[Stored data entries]
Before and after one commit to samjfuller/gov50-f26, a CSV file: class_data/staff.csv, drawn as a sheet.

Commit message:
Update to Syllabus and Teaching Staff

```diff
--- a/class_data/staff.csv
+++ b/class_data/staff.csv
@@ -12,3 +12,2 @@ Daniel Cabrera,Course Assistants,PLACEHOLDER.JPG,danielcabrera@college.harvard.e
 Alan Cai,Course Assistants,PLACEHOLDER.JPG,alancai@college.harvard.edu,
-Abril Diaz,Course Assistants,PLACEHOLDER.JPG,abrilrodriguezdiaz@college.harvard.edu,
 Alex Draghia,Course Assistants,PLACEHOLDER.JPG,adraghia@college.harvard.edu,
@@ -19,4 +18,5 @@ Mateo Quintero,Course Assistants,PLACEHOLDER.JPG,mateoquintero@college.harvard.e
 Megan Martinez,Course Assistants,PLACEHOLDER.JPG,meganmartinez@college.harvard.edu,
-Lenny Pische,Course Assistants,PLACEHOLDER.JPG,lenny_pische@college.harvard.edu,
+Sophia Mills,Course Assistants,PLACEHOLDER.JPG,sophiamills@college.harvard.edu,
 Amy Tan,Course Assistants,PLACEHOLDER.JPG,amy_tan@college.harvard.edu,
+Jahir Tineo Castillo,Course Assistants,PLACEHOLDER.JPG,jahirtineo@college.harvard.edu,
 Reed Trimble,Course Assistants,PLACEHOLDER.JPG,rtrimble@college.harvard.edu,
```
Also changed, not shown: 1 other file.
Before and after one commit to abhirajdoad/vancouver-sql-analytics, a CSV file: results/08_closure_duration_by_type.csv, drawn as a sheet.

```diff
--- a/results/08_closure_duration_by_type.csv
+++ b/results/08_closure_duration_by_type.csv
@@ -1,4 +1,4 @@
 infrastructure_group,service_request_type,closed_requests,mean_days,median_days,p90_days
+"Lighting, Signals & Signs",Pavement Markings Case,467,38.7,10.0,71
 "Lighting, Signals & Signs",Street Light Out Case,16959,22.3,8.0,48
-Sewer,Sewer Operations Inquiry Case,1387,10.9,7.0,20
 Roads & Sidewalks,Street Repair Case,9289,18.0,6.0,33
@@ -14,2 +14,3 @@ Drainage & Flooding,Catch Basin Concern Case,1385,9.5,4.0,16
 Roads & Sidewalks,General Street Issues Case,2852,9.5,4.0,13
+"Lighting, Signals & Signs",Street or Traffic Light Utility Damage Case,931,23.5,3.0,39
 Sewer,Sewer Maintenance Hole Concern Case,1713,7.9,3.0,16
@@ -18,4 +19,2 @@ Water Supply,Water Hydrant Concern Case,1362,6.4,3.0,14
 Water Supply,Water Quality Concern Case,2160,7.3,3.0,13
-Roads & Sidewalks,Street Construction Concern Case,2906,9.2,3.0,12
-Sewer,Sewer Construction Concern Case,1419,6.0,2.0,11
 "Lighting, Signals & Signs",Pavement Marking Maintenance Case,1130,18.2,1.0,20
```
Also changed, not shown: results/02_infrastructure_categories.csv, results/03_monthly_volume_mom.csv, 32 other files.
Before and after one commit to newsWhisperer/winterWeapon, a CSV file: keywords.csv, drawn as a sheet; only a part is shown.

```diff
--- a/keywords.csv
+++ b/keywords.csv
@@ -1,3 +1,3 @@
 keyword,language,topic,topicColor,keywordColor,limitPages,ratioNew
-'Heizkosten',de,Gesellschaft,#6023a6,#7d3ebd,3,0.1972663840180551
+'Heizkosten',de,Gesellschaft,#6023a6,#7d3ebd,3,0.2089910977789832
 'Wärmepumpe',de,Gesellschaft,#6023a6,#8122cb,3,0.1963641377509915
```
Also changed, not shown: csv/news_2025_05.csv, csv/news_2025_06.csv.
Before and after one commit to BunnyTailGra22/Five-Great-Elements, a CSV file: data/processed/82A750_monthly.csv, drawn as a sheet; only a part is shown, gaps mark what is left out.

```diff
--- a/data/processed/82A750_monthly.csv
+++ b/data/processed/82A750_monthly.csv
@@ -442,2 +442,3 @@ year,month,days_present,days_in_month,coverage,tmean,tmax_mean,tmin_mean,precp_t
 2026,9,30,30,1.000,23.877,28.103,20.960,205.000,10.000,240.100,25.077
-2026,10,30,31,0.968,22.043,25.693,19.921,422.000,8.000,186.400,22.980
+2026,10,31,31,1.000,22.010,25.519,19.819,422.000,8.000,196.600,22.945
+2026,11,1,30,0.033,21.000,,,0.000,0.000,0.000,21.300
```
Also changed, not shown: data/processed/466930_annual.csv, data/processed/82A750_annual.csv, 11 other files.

WORK ORDER
In the records, which lines mention the word "Gesellschaft"? Copy those lines.

PROBLEM SOLUTION
-'Heizkosten',de,Gesellschaft,#6023a6,#7d3ebd,3,0.1972663840180551
+'Heizkosten',de,Gesellschaft,#6023a6,#7d3ebd,3,0.2089910977789832
 'Wärmepumpe',de,Gesellschaft,#6023a6,#8122cb,3,0.1963641377509915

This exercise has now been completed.